Title: Antimicrobial peptides against contaminating bacteria in fuel ethanol production

item MANITCHOTPISIT, PENNAPA - Rangsit University
item Bischoff, Kenneth
item Price, Neil
item Leathers, Timothy

Submitted to: Meeting Abstract
Publication Type: Abstract Only
Publication Acceptance Date: 2/2/2012
Publication Date: 2/2/2012
Citation: Manitchotpisit, P., Bischoff, K.M., Price, N.P., Leathers, T.D. 2011. Antimicrobial peptides against contaminating bacteria in fuel ethanol production [abstract]. Thai Society for Biotechnology. p. 73.

Interpretive Summary:

Technical Abstract: Lactic acid bacteria (LAB) are commonly found as contaminants of fuel ethanol production, resulting in reduced ethanol yields: (1). Recent reports suggest that LAB can develop resistance to antibiotics such as virginiamycin and penicillin that are commonly used to control bacterial contamination; (2). As an alternative approach, new microorganisms that inhibit LAB were isolated from various sources and parts of Thailand using an agar plate overlay technique.
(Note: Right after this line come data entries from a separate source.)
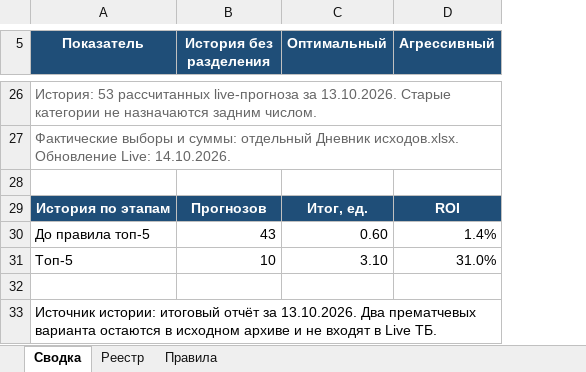
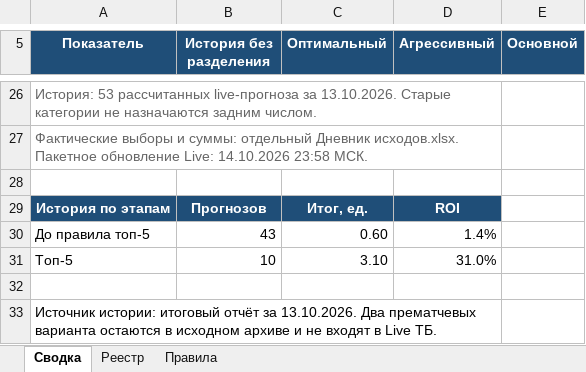
Before and after one commit to Dzammbo/Scaner, an Excel workbook: Live ТБ/Live ТБ.xlsx, sheet Сводка, drawn as a sheet; only a part is shown, gaps mark what is left out; values as stored, in another font and other column widths than the file's, no borders; the diff covers the shown part only; the diff names each change by its address in the sheet, - before the commit and + after, or states it on an @@ line.

Commit message:
Update Live TB diary and results for 2026-10-14

```diff
--- a/Live ТБ/Live ТБ.xlsx (sheet Сводка)
+++ b/Live ТБ/Live ТБ.xlsx (sheet Сводка)
+column E (Основной), empty
-A27 (Показатель): …Дневник исходов.xlsx. Обновление Live: 14.10.2026.
+A27 (Показатель): …Дневник исходов.xlsx. Пакетное обновление Live: 14.10.2026 23:58 МСК.
```
Also changed, not shown: 32 edited cells elsewhere in this sheet, sheet Реестр, sheet Правила.
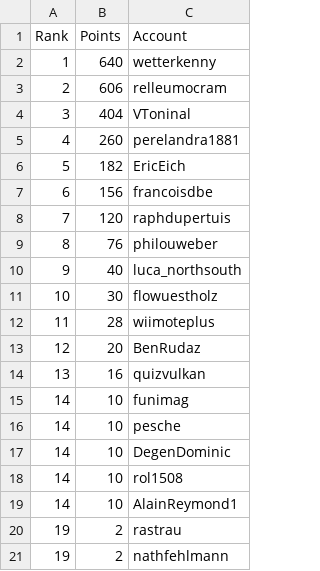
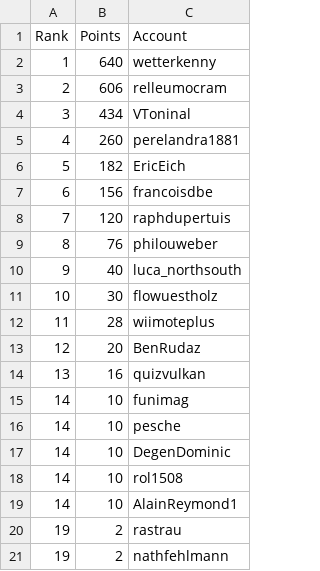
Before and after one commit to swissguesser/leaderboard, a CSV file: data/leaderboard-thirty-day.csv, drawn as a sheet.

Commit message:
Add 30-day leaderboard data (evening)

```diff
--- a/data/leaderboard-thirty-day.csv
+++ b/data/leaderboard-thirty-day.csv
@@ -3,3 +3,3 @@ Rank,Points,Account
 2,606,relleumocram
-3,404,VToninal
+3,434,VToninal
 4,260,perelandra1881
```
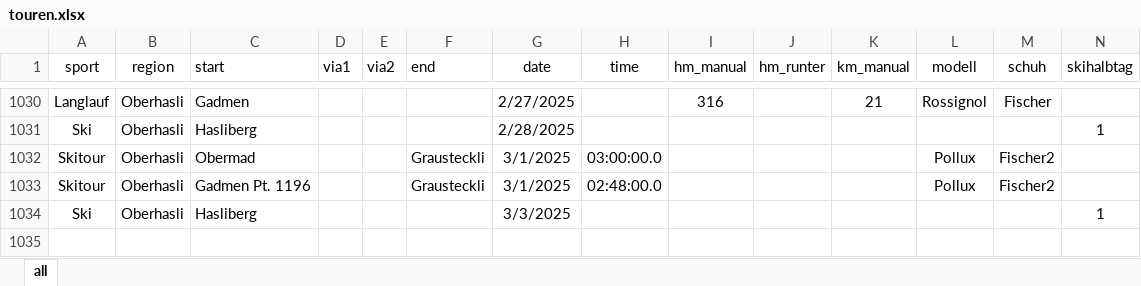
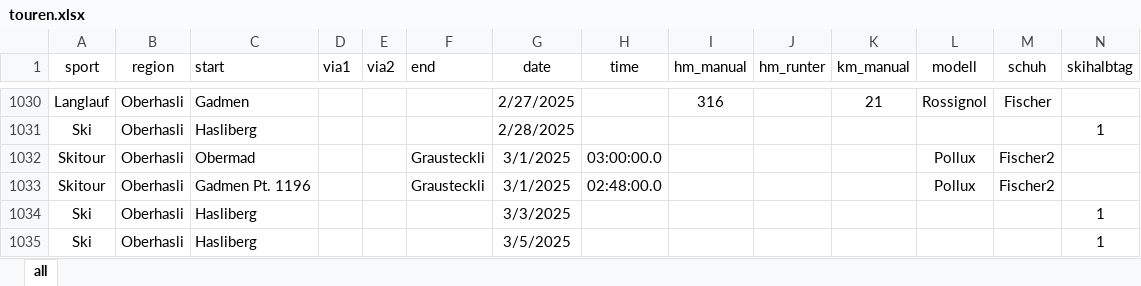
Before and after one commit to rufi77/sport, an Excel workbook: data/touren.xlsx, sheet all, drawn as a sheet; only a part is shown, gaps mark what is left out; values as stored, in another font and other column widths than the file's, no borders; conditional formats not drawn; rows hold the shown columns only; the diff names each change by its address in the sheet, - before the commit and + after, or states it on an @@ line.

Commit message:
update

```diff
--- a/data/touren.xlsx (sheet all)
+++ b/data/touren.xlsx (sheet all)
+row 1035: Ski | Oberhasli | Hasliberg |  |  |  | 3/5/2025 |  |  |  |  |  |  | 1
```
Four different strains, ALT3A, ALT3B, ALT11, and MR1 were determined to be highly inhibitory to LAB growth. These strains were identified as Bacillus spp. using 16 s rRNA sequence analysis. Material from colonies and their inhibitory zones were analyzed by mass spectrometry. The chromatograms of the ALT strains showed some patterns similar to fusaricidin, a depsipeptide antibiotic, while MR1 appeared to produce a new unknown small molecule. Protein extracts from ALT3A and MR1 were separated on SDS-PAGE and the gel was overlaid with LAB to produce a zymogram. Both strains produced inhibitory proteins of approximately 10 kD, possibly representing bacteriocins. Interestingly, the antimicrobial agent from MR1 appears to be an intracellular peptide, while that from ALT3A is extracellular or membrane bound. Characterization of these small peptides and their coding genes will be very useful for further studies to develop novel inhibitors of bacterial contamination in fuel ethanol fermentation.